SAINT LOUIS, MO.-
For the first time in over 30 years, The Saint Louis Art Museum
, The Nelson-Atkins Museum of Art, and The Cleveland Museum of Art have collaborated to reunite the three panels of Agapanthus as the artist himself intended.
The Agapanthus triptych was inspired by Monet's pond in his famed garden at Giverny, just west of Paris. Monet himself gave the title Agapanthus to the 42 foot triptych after the plant (also known as "African lily" or "Lily of the Nile"). His large-scale water-lily compositions represent the culminating achievement of his career, and were described by the artist as his Grand Decorations.
Monet began work on these three massive canvases, each measuring approximately 7 feet by 14 feet, in about 1915, and continued to rework and obsessively change the composition of the triptych until his death more than 10 years later.
After Monet's death, the three panels of Agapanthus remained in Monet's studio until the mid-1950s when they were acquired by the New York dealer Knoedler and Company and first exhibited in the United States in 1956. The three compositions were acquired by The Cleveland Museum of Art, the Saint Louis Art Museum, and The Nelson-Atkins Museum of Art in Kansas City between 1956 and 1960. There are only two Monet triptychs in the United States; the other is in New York's Museum of Modern Art.
The three sections were first reunited in the 1978 exhibition, Monet's Years at Giverny: Beyond Impressionism, sponsored and exhibited by the Saint Louis Art Museum and the Metropolitan Museum of Art.
The three canvases were joined together again at the Saint Louis Art Museum in a 1980 exhibition cosponsored by the three holding institutions.
In St. Louis, Monet's Water Lilies includes two large-scale oil studies for the Agapanthus triptych, on loan from the Musée Marmottan Monet in Paris and reunited with the triptych for the first time.
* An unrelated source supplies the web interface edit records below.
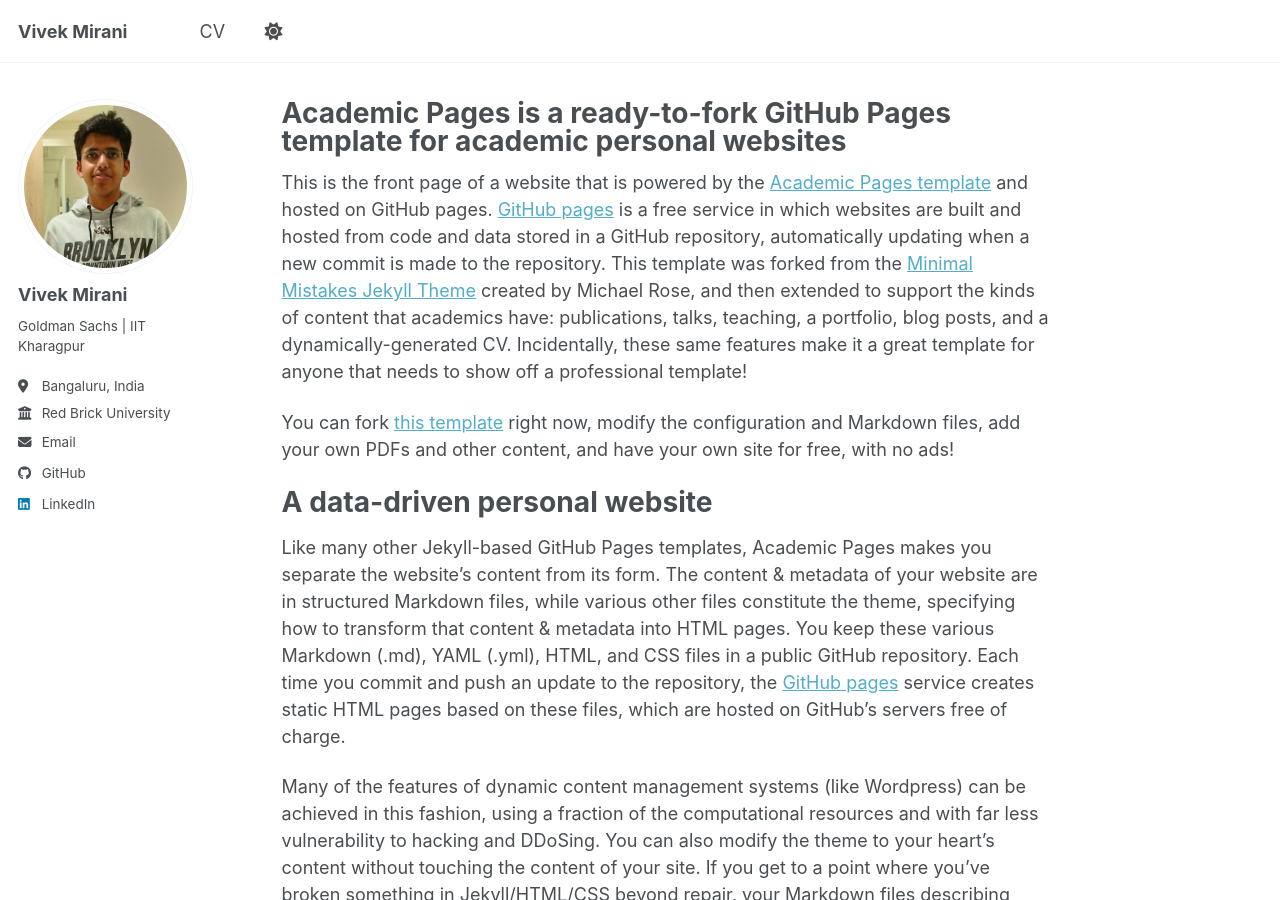
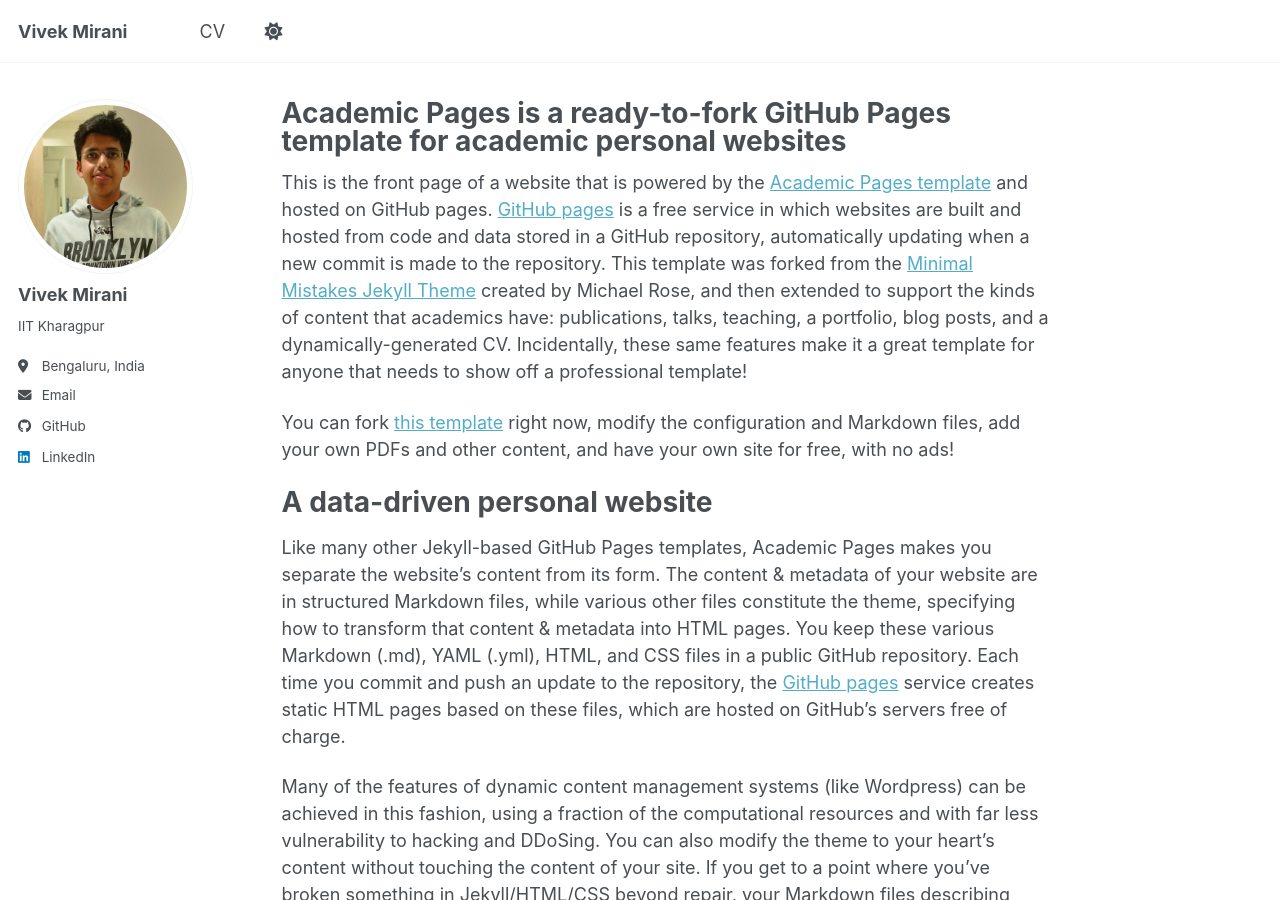
Before and after one commit to Vivek-Mirani/Vivek-Mirani.github.io, a Jekyll site: the page built from _pages/about.md, in a window 1280 px wide and 900 px high. Built offline with Jekyll 4.4.1, drawn with Linux system fonts in a browser that asks for light colours; a script bundle is joined from its source files by our own code; library files that are not in the unit come from our copies.

Commit message:
Update bio, location, and employer in config

```diff
--- a/_config.yml
+++ b/_config.yml
@@ -26,9 +26,9 @@
   avatar           : "bio-photo-vivek.png"
   name             : "Vivek Mirani"
   pronouns         : # example: "she/her"
-  bio              : "Goldman Sachs | IIT Kharagpur"
-  location         : "Bangaluru, India"
-  employer         : "Red Brick University"
+  bio              : "IIT Kharagpur"
+  location         : "Bengaluru, India"
+  employer         : # "Red Brick University"
   uri              : # URL
   email            : "miranivivek5@gmail.com"
 
```
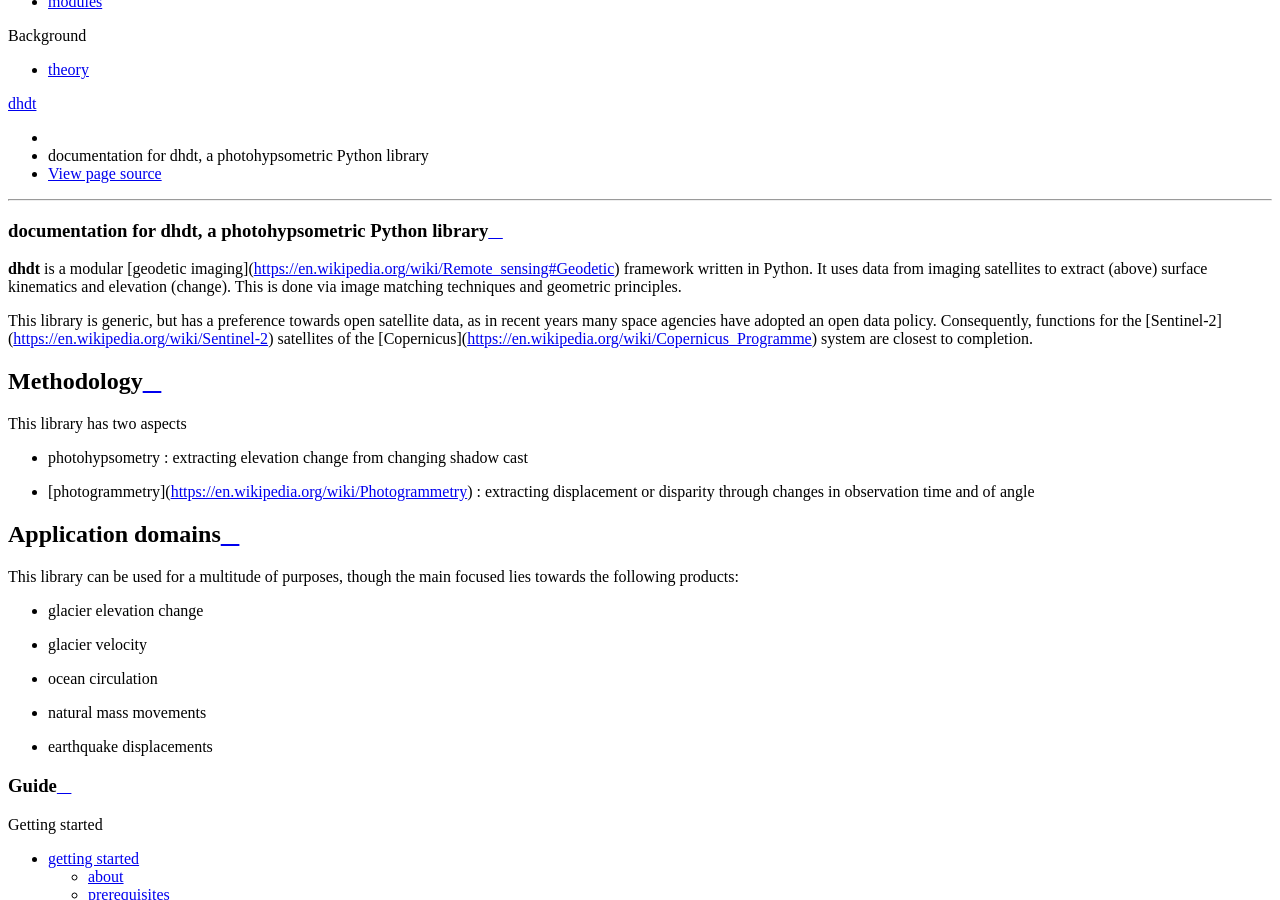
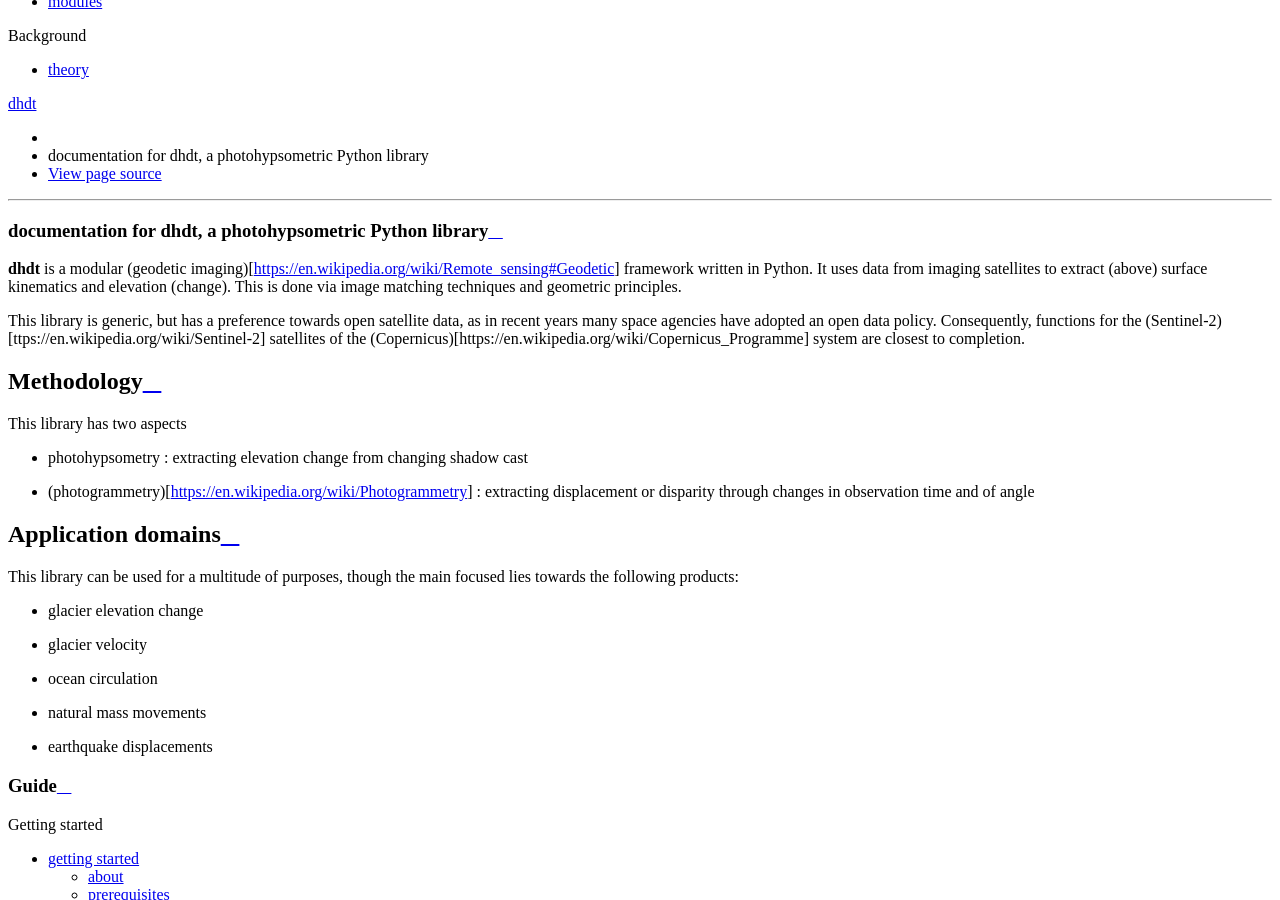
Before and after one commit to GO-Eratosthenes/dhdt, a Sphinx documentation site: the page built from docs/index.rst, in a window 1280 px wide and 900 px high, scrolled down 1122 px. Built offline with Sphinx 7.4.7 and the Read the Docs theme 2.0.0, drawn with Linux system fonts in a browser that asks for light colours; pages that are not in the unit, such as notebooks, are missing from menus; some of the changed lines change nothing that is shown.

Commit message:
resolve links in markdown
the parenthesis were in the wrong order

```diff
--- a/docs/index.rst
+++ b/docs/index.rst
@@ -1,21 +1,21 @@
 documentation for dhdt, a photohypsometric Python library
 =========================================================
 
-**dhdt** is a modular [geodetic imaging](https://en.wikipedia.org/wiki/Remote_sensing#Geodetic) framework written in Python.
+**dhdt** is a modular (geodetic imaging)[https://en.wikipedia.org/wiki/Remote_sensing#Geodetic] framework written in Python.
 It uses data from imaging satellites to extract (above) surface kinematics and
 elevation (change). This is done via image matching techniques and geometric
 principles.
 
 This library is generic, but has a preference towards open satellite data, as
 in recent years many space agencies have adopted an open data policy.
-Consequently, functions for the [Sentinel-2](https://en.wikipedia.org/wiki/Sentinel-2) satellites of the [Copernicus](https://en.wikipedia.org/wiki/Copernicus_Programme) system are closest to completion.
+Consequently, functions for the (Sentinel-2)[ttps://en.wikipedia.org/wiki/Sentinel-2] satellites of the (Copernicus)[https://en.wikipedia.org/wiki/Copernicus_Programme] system are closest to completion.
 
 Methodology
 -----------
 This library has two aspects
 
 * photohypsometry : extracting elevation change from changing shadow cast
-* [photogrammetry](https://en.wikipedia.org/wiki/Photogrammetry) : extracting displacement or disparity through changes in observation time and of angle
+* (photogrammetry)[https://en.wikipedia.org/wiki/Photogrammetry] : extracting displacement or disparity through changes in observation time and of angle
 
 Application domains
 -------------------
```
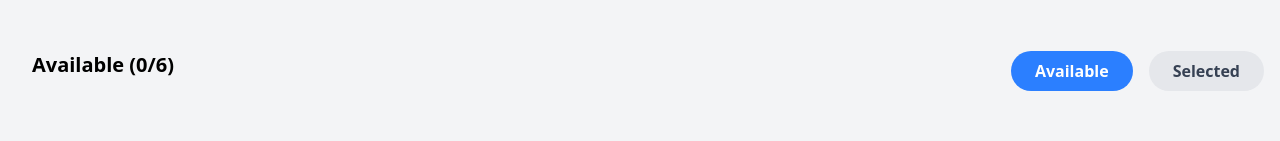
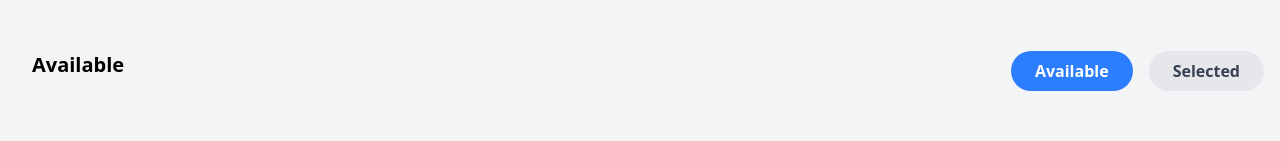
Before and after one commit to MOBASSHIR07/IPL-Auction-Using-React, a React (Vite) app: page / in a window 1280 px wide. Shown: the part 459-600 px from the top of the page. Built offline with nearby package versions, Linux system fonts and the light colour scheme.

Commit message:
Category issue fixed

```diff
--- a/package.json
+++ b/package.json
@@ -7,7 +7,8 @@
     "dev": "vite",
     "build": "vite build",
     "lint": "eslint .",
-    "preview": "vite preview"
+    "preview": "vite preview",
+     "deploy": "npm run build && surge ./dist IPL-Auction-Using-React.surge.sh"
   },
   "dependencies": {
     "@tailwindcss/vite": "^4.1.4",
--- a/src/components/Category/Category.jsx
+++ b/src/components/Category/Category.jsx
@@ -15,7 +15,7 @@ const Category = ({setIsAvailable,isAvailable,showplayerReport}) => {
         <div>
             <div className='flex justify-between mb-4 ml-4'>
             <h1 className="text-xl font-bold">
-                          {isAvailable ? `Available (${showplayerReport}/6)` : 'Selected'}
+                          {isAvailable ? 'Available' : `Selected (${showplayerReport}/6)`}
                                                                                             </h1>
                 <div className='flex gap-4'>
                     <button
```
Also changed, not shown: 1 other file (tests, documents, lock files or other folders).
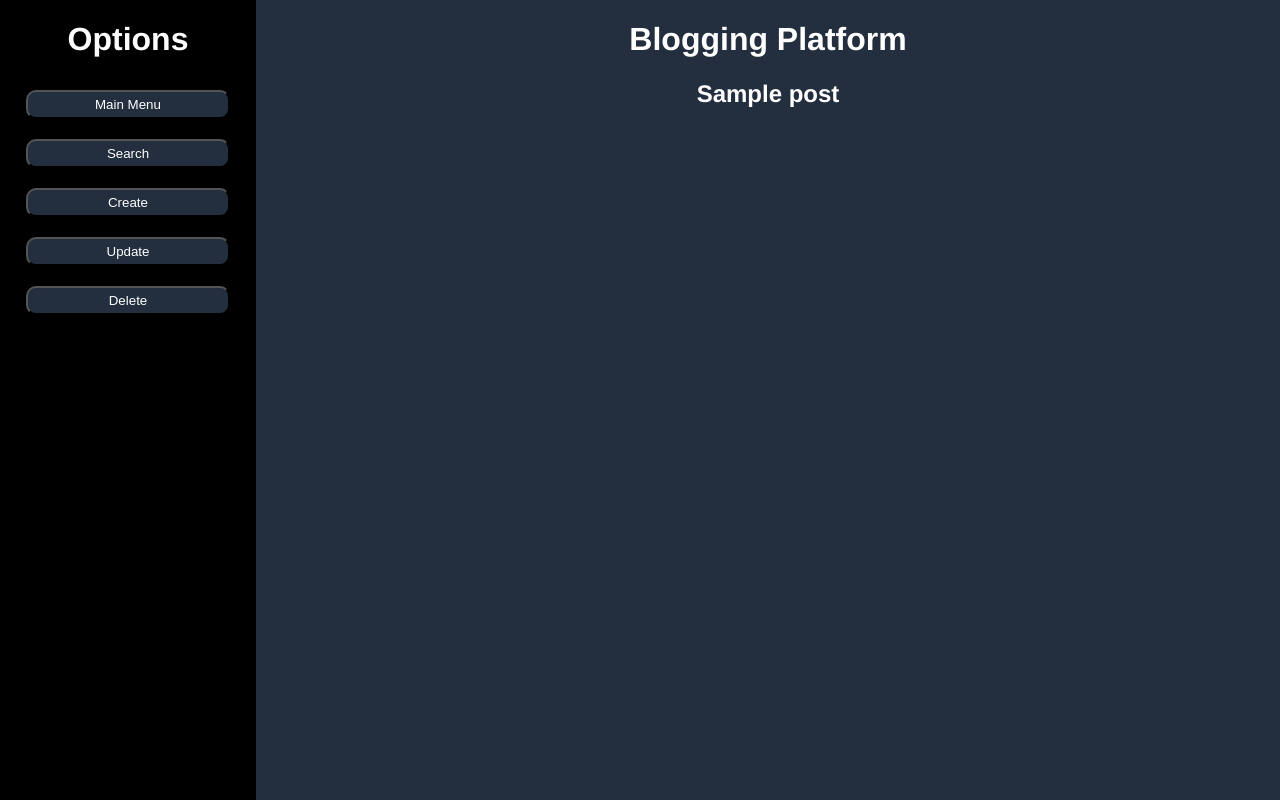
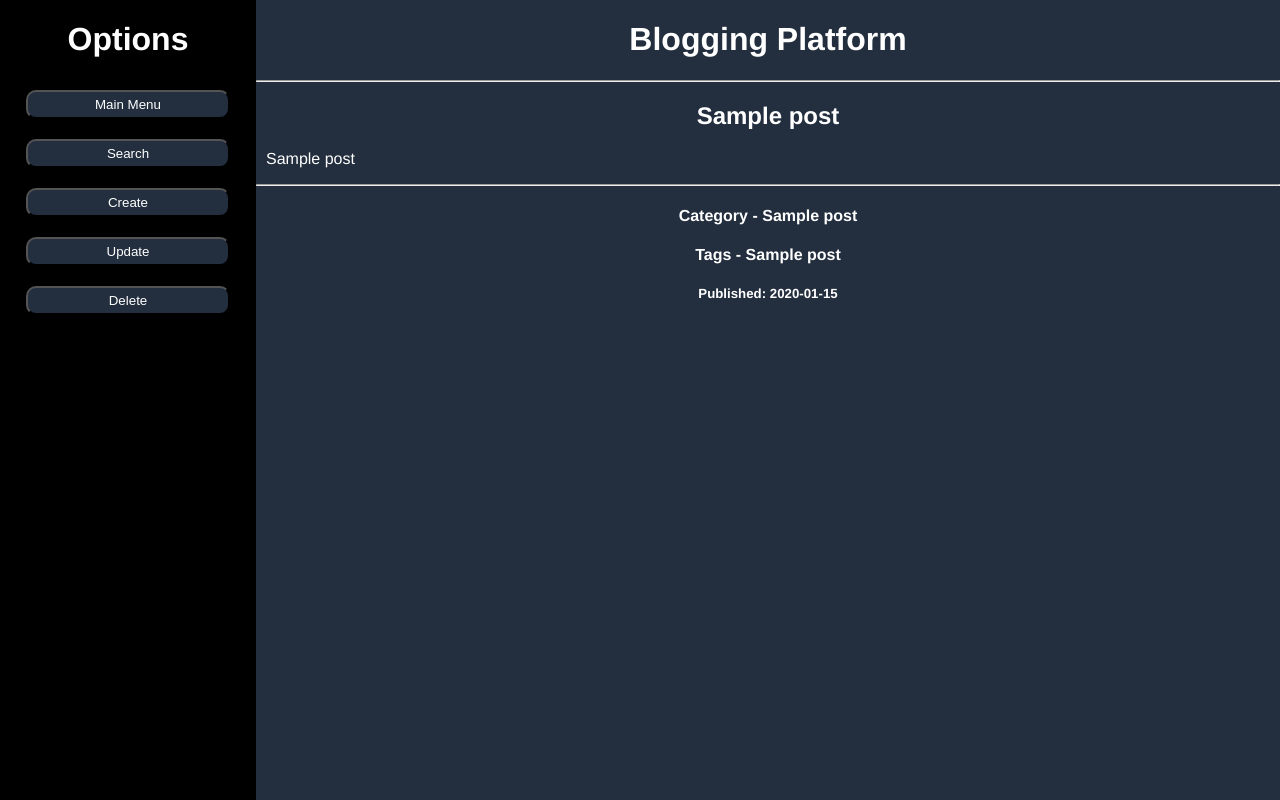
Before and after one commit to LewieJ08/blogging_platform_app, a Flask app: page /post/1 in a window 1280 px wide. Run offline with Flask 3, Linux system fonts and the light colour scheme; a database or web service that is not in the repository returns one stand-in record (values such as "Sample title"); some libraries are stand-ins or nearby versions.

Commit message:
post page logic

```diff
--- a/blogging_platform_app/templates/post.html
+++ b/blogging_platform_app/templates/post.html
@@ -27,8 +27,16 @@
             </form>
         </div>
         <div class="main">
-            <h1>Blogging Platform</h1>
+            <h1>Blogging Platform</h1> <hr>
             <h2>{{ post[1] }}</h2>
+            <pre>{{ post[2] }}</pre> <hr>
+            <h4>Category - {{ post[3]|capitalize }}</h4>
+            <h4> Tags -
+                {% for tag in tags %}
+                {{ tag }}
+                {% endfor %}
+            </h4>
+            <h5>Published: {{ post[5].strftime('%d-%m-%Y') }}</h5>
         </div>
 </body>
 </html>
```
The Agapanthus, 19141917, and Water Lilies, Harmony in Blue, 19141917, are studies for the right and left panels of the triptych, providing important insight into Monet's working methods.
With a total of eight paintings, the St. Louis presentation of Monet's Water Lilies is curated by Simon Kelly, curator of modern and contemporary art, and will also showcase two works from a private St. Louis collection. Wisteria Numbers 1 and 2 was intended by Monet to be part of the initial installation for his triptychs in a planned (but never realized) pavilion in the garden of what is now the Musée Rodin in France. The other private collection loan, Water Lilies, was included along with Agapanthus in the 1956 exhibit of Monet's work at the Knoedler Gallery in New York.